===== THE DATA
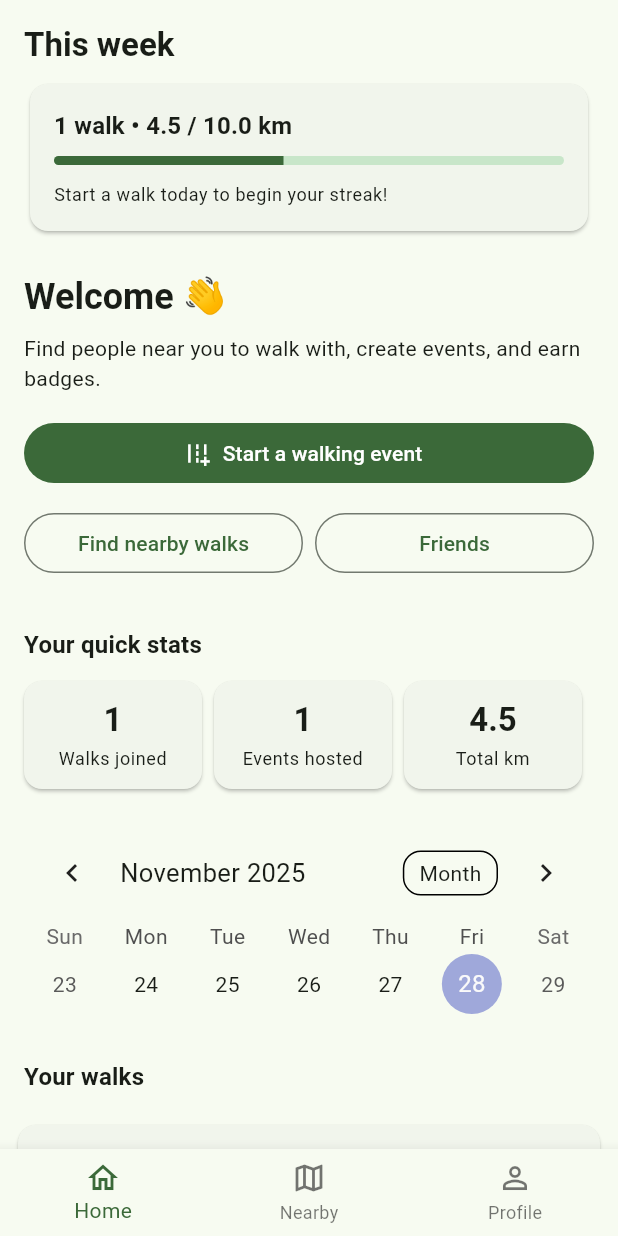
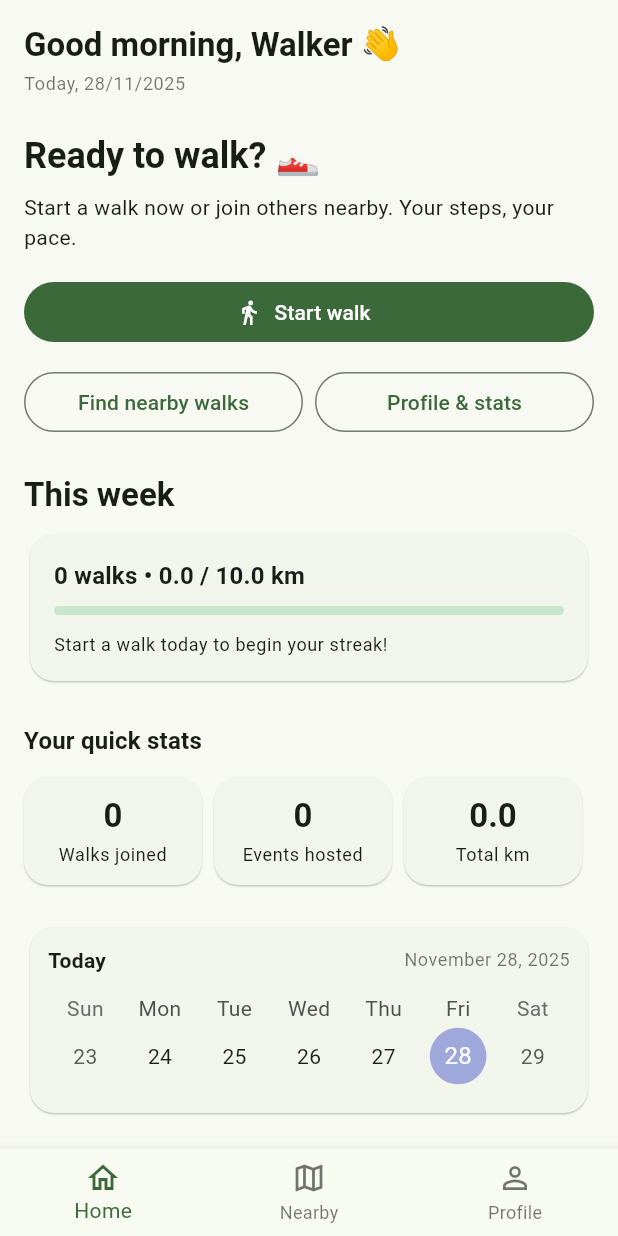
Before and after one commit to Ossi901990/Yalla-nemshi, a Flutter app: the screen it shows after launch, on a phone screen of 412 x 824 dp. Run offline on Flutter 3.47's test engine with Material 3 defaults, Android fonts, the phone set to English and light mode, and no system bars; drawn by our look-alikes of table_calendar; our stand-ins replace flutter_local_notifications, google_maps_flutter, image_picker, shared_preferences, timezone; accounts and stored records are empty.

Commit message:
redesign home screen UX

```diff
--- a/lib/screens/home_screen.dart
+++ b/lib/screens/home_screen.dart
@@ -21,30 +21,17 @@ class _HomeScreenState extends State<HomeScreen> {
   int _currentTab = 0;
 
   /// All events (hosted by user + nearby).
-  final List<WalkEvent> _events = [
-    // Example seed data (you can remove or change)
-    WalkEvent(
-      id: '1',
-      title: 'Sunset walk at Corniche',
-      dateTime: DateTime.now().add(const Duration(days: 2)),
-      distanceKm: 4.5,
-      gender: 'Mixed',
-      isOwner: true,
-      joined: true,
-      meetingPlaceName: 'Corniche, Doha',
-      description: 'Chill sunset walk along the sea.',
-    ),
-    WalkEvent(
-      id: '2',
-      title: 'Morning park loop',
-      dateTime: DateTime.now().add(const Duration(days: 1)),
-      distanceKm: 3.0,
-      gender: 'Women only',
-      isOwner: false,
-      joined: false,
-      meetingPlaceName: 'Al Bidda park',
-    ),
-  ];
+  final List<WalkEvent> _events = [];
+
+  // TODO: Replace with real user name from profile/auth.
+  String _userName = 'Walker';
+
+  String _greetingForTime() {
+    final hour = DateTime.now().hour;
+    if (hour < 12) return 'Good morning';
+    if (hour < 18) return 'Good afternoon';
+    return 'Good evening';
+  }
 
   // --- Derived views & helpers ---
 
@@ -54,8 +41,7 @@ class _HomeScreenState extends State<HomeScreen> {
   List<WalkEvent> get _nearbyWalks =>
       _events.where((e) => !e.isOwner && !e.cancelled).toList();
 
-  int get _walksJoined =>
-      _events.where((e) => e.joined && !e.cancelled).length;
+  int get _walksJoined => _events.where((e) => e.joined && !e.cancelled).length;
 
   int get _eventsHosted =>
       _events.where((e) => e.isOwner && !e.cancelled).length;
@@ -110,9 +96,7 @@ class _HomeScreenState extends State<HomeScreen> {
         if (!(e.joined || e.isOwner)) return false;
 
         final d = DateTime(e.dateTime.year, e.dateTime.month, e.dateTime.day);
-        return d.year == day.year &&
-            d.month == day.month &&
-            d.day == day.day;
+        return d.year == day.year && d.month == day.month && d.day == day.day;
       });
 
       if (hasWalkThatDay) {
@@ -136,10 +120,27 @@ class _HomeScreenState extends State<HomeScreen> {
       if (!(e.joined || e.isOwner)) return false;
 
       final ed = DateTime(e.dateTime.year, e.dateTime.month, e.dateTime.day);
-      return ed.year == d0.year &&
-          ed.month == d0.month &&
-          ed.day == d0.day;
+      return ed.year == d0.year && ed.month == d0.month && ed.day == d0.day;
     }).toList();
+  }
+
+  String _formatFullDate(DateTime date) {
+    const months = [
+      'January',
+      'February',
+      'March',
+      'April',
+      'May',
+      'June',
+      'July',
+      'August',
+      'September',
+      'October',
+      'November',
+      'December',
+    ];
+    final monthName = months[date.month - 1];
+    return '$monthName ${date.day}, ${date.year}';
   }
 
   // --- Actions ---
@@ -164,8 +165,7 @@ class _HomeScreenState extends State<HomeScreen> {
       final index = _events.indexWhere((e) => e.id == event.id);
       if (index == -1) return;
       final current = _events[index];
-      _events[index] =
-          current.copyWith(interested: !current.interested);
+      _events[index] = current.copyWith(interested: !current.interested);
     });
   }
 
@@ -242,6 +242,7 @@ class _HomeScreenState extends State<HomeScreen> {
     }
 
     return Scaffold(
+      backgroundColor: const Color(0xFFF7F9F2),
       body: body,
       bottomNavigationBar: BottomNavigationBar(
         currentIndex: _currentTab,
@@ -270,6 +271,7 @@ class _HomeScreenState extends State<HomeScreen> {
 
   Widget _buildHomeTab(BuildContext context) {
     final theme = Theme.of(context);
+    final today = DateTime.now();
 
     return SafeArea(
       child: CustomScrollView(
@@ -280,36 +282,42 @@ class _HomeScreenState extends State<HomeScreen> {
               child: Column(
                 crossAxisAlignment: CrossAxisAlignment.start,
                 children: [
+                  // Top welcome header
                   Text(
-                    'This week',
-                    style: theme.textTheme.titleLarge
-                        ?.copyWith(fontWeight: FontWeight.bold),
+                    '${_greetingForTime()}, $_userName 👋',
+                    style: theme.textTheme.titleLarge?.copyWith(
+                      fontWeight: FontWeight.bold,
                     ),
-                  const SizedBox(height: 8),
-                  _WeeklySummaryCard(
-                    walks: _weeklyWalkCount,
-                    kmSoFar: _weeklyKm,
-                    kmGoal: _weeklyGoalKm,
-                    streakDays: _streakDays,
+                  ),
+                  const SizedBox(height: 4),
+                  Text(
+                    'Today, ${today.day}/${today.month}/${today.year}',
+                    style: theme.textTheme.bodySmall?.copyWith(
+                      color: Colors.black54,
+                    ),
                   ),
                   const SizedBox(height: 24),
+
+                  // --- MAIN ACTION FIRST: Start walk ---
                   Text(
-                    'Welcome 👋',
-                    style: theme.textTheme.headlineSmall
-                        ?.copyWith(fontWeight: FontWeight.bold),
+                    'Ready to walk? 👟',
+                    style: theme.textTheme.headlineSmall?.copyWith(
+                      fontWeight: FontWeight.bold,
+                    ),
                   ),
                   const SizedBox(height: 8),
                   Text(
-                    'Find people near you to walk with, create events, and earn badges.',
+                    'Start a walk now or join others nearby. Your steps, your pace.',
                     style: theme.textTheme.bodyMedium,
                   ),
                   const SizedBox(height: 16),
                   SizedBox(
                     width: double.infinity,
                     child: FilledButton.icon(
-                      onPressed: _openCreateWalk,
-                      icon: const Icon(Icons.add_road),
-                      label: const Text('Start a walking event'),
+                      onPressed:
+                          _openCreateWalk, // TODO: later can be live-walk screen
+                      icon: const Icon(Icons.directions_walk_outlined),
+                      label: const Text('Start walk'),
                     ),
                   ),
                   const SizedBox(height: 12),
@@ -329,27 +337,41 @@ class _HomeScreenState extends State<HomeScreen> {
                           onPressed: () {
                             setState(() => _currentTab = 2);
                           },
-                          child: const Text('Friends'),
+                          child: const Text('Profile & stats'),
                         ),
                       ),
                     ],
                   ),
-                  const SizedBox(height: 16),
 
+                  const SizedBox(height: 24),
 
-                  const SizedBox(height: 16),
+                  // --- WEEKLY SUMMARY AFTER MAIN ACTION ---
+                  Text(
+                    'This week',
+                    style: theme.textTheme.titleLarge?.copyWith(
+                      fontWeight: FontWeight.bold,
+                    ),
+                  ),
+                  const SizedBox(height: 8),
+                  _WeeklySummaryCard(
+                    walks: _weeklyWalkCount,
+                    kmSoFar: _weeklyKm,
+                    kmGoal: _weeklyGoalKm,
+                    streakDays: _streakDays,
+                  ),
+                  const SizedBox(height: 24),
+
+                  // --- QUICK STATS ---
                   Text(
                     'Your quick stats',
-                    style: theme.textTheme.titleMedium
-                        ?.copyWith(fontWeight: FontWeight.bold),
+                    style: theme.textTheme.titleMedium?.copyWith(
+                      fontWeight: FontWeight.bold,
+                    ),
                   ),
                   const SizedBox(height: 12),
                   Row(
                     children: [
-                      _StatCard(
-                        label: 'Walks joined',
-                        value: '$_walksJoined',
-                      ),
+                      _StatCard(label: 'Walks joined', value: '$_walksJoined'),
                       _StatCard(
                         label: 'Events hosted',
                         value: '$_eventsHosted',
@@ -361,15 +383,43 @@ class _HomeScreenState extends State<HomeScreen> {
                     ],
                   ),
                   const SizedBox(height: 24),
+
+                  // --- DATE CARD + CALENDAR ---
+                  Card(
+                    shape: RoundedRectangleBorder(
+                      borderRadius: BorderRadius.circular(16),
+                    ),
+                    elevation: 0.5,
+                    child: Padding(
+                      padding: const EdgeInsets.all(12),
+                      child: Column(
+                        crossAxisAlignment: CrossAxisAlignment.start,
+                        children: [
+                          Row(
+                            mainAxisAlignment: MainAxisAlignment.spaceBetween,
+                            children: [
+                              Text(
+                                'Today',
+                                style: theme.textTheme.bodyMedium?.copyWith(
+                                  fontWeight: FontWeight.bold,
+                                ),
+                              ),
+                              Text(
+                                _formatFullDate(today),
+                                style: theme.textTheme.bodySmall?.copyWith(
+                                  color: Colors.black54,
+                                ),
+                              ),
+                            ],
+                          ),
+                          const SizedBox(height: 12),
                           TableCalendar(
                             firstDay: DateTime.utc(2020, 1, 1),
                             lastDay: DateTime.utc(2030, 12, 31),
-                    focusedDay: DateTime.now(),
+                            focusedDay: today,
                             calendarFormat: CalendarFormat.week,
-
-                    // ✅ Only show dots for joined/hosted walks (not every event in the world)
+                            headerVisible: false,
                             eventLoader: (day) => _eventsForDay(day),
-
                             onDaySelected: (selectedDay, focusedDay) {
                               final events = _eventsForDay(selectedDay);
                               if (events.isNotEmpty) {
@@ -377,11 +427,18 @@ class _HomeScreenState extends State<HomeScreen> {
                               }
                             },
                           ),
+                        ],
+                      ),
+                    ),
+                  ),
                   const SizedBox(height: 24),
+
+                  // --- LIST OF HOSTED WALKS ---
                   Text(
                     'Your walks',
-                    style: theme.textTheme.titleMedium
-                        ?.copyWith(fontWeight: FontWeight.bold),
+                    style: theme.textTheme.titleMedium?.copyWith(
+                      fontWeight: FontWeight.bold,
+                    ),
                   ),
                   const SizedBox(height: 8),
                 ],
@@ -393,7 +450,7 @@ class _HomeScreenState extends State<HomeScreen> {
               child: Padding(
                 padding: EdgeInsets.all(16),
                 child: Text(
-                  'No walks yet.\nGo to the Create tab and add your first walk!',
+                  'No walks yet.\nTap "Start walk" above to create your first one.',
                   style: TextStyle(fontSize: 16),
                 ),
               ),
@@ -403,10 +460,7 @@ class _HomeScreenState extends State<HomeScreen> {
               itemCount: _myHostedWalks.length,
               itemBuilder: (context, index) {
                 final e = _myHostedWalks[index];
-                return _WalkCard(
-                  event: e,
-                  onTap: () => _navigateToDetails(e),
-                );
+                return _WalkCard(event: e, onTap: () => _navigateToDetails(e));
               },
             ),
         ],
@@ -434,6 +488,8 @@ class _WeeklySummaryCard extends StatelessWidget {
     final progress = (kmGoal == 0) ? 0.0 : (kmSoFar / kmGoal).clamp(0.0, 1.0);
 
     return Card(
+      shape: RoundedRectangleBorder(borderRadius: BorderRadius.circular(16)),
+      elevation: 0.5,
       child: Padding(
         padding: const EdgeInsets.all(16),
         child: Column(
@@ -442,8 +498,9 @@ class _WeeklySummaryCard extends StatelessWidget {
             Text(
               '$walks walk${walks == 1 ? '' : 's'} • '
               '${kmSoFar.toStringAsFixed(1)} / ${kmGoal.toStringAsFixed(1)} km',
-              style: theme.textTheme.titleMedium
-                  ?.copyWith(fontWeight: FontWeight.bold),
+              style: theme.textTheme.titleMedium?.copyWith(
+                fontWeight: FontWeight.bold,
+              ),
             ),
             const SizedBox(height: 8),
             ClipRRect(
@@ -472,10 +529,7 @@ class _StatCard extends StatelessWidget {
   final String label;
   final String value;
 
-  const _StatCard({
-    required this.label,
-    required this.value,
-  });
+  const _StatCard({required this.label, required this.value});
 
   @override
   Widget build(BuildContext context) {
@@ -483,14 +537,17 @@ class _StatCard extends StatelessWidget {
     return Expanded(
       child: Card(
         margin: const EdgeInsets.only(right: 8),
+        shape: RoundedRectangleBorder(borderRadius: BorderRadius.circular(16)),
+        elevation: 0.5,
         child: Padding(
           padding: const EdgeInsets.symmetric(vertical: 12, horizontal: 8),
           child: Column(
             children: [
               Text(
                 value,
-                style: theme.textTheme.titleLarge
-                    ?.copyWith(fontWeight: FontWeight.bold),
+                style: theme.textTheme.titleLarge?.copyWith(
+                  fontWeight: FontWeight.bold,
+                ),
               ),
               const SizedBox(height: 4),
               Text(
@@ -510,10 +567,7 @@ class _WalkCard extends StatelessWidget {
   final WalkEvent event;
   final VoidCallback onTap;
 
-  const _WalkCard({
-    required this.event,
-    required this.onTap,
-  });
+  const _WalkCard({required this.event, required this.onTap});
 
   String _formatDateTime(DateTime dt) {
     final dd = dt.day.toString().padLeft(2, '0');
@@ -529,16 +583,17 @@ class _WalkCard extends StatelessWidget {
     final theme = Theme.of(context);
     return Card(
       margin: const EdgeInsets.symmetric(horizontal: 12, vertical: 4),
+      shape: RoundedRectangleBorder(borderRadius: BorderRadius.circular(16)),
+      elevation: 0.5,
       child: ListTile(
         onTap: onTap,
         title: Text(
           event.title,
-          style: theme.textTheme.titleMedium
-              ?.copyWith(fontWeight: FontWeight.w600),
+          style: theme.textTheme.titleMedium?.copyWith(
+            fontWeight: FontWeight.w600,
           ),
-        subtitle: Text(
-          _formatDateTime(event.dateTime),
         ),
+        subtitle: Text(_formatDateTime(event.dateTime)),
         trailing: const Icon(Icons.chevron_right),
       ),
     );
```
Also changed, not shown: 1 other file. Lines whose indentation alone changed are shown as unchanged.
==========
YOUR ASSIGNMENT: If a line in the entries contains "Icons", copy it.

PROBLEM SOLUTION:
-                      icon: const Icon(Icons.add_road),
+                      icon: const Icon(Icons.directions_walk_outlined),
         trailing: const Icon(Icons.chevron_right),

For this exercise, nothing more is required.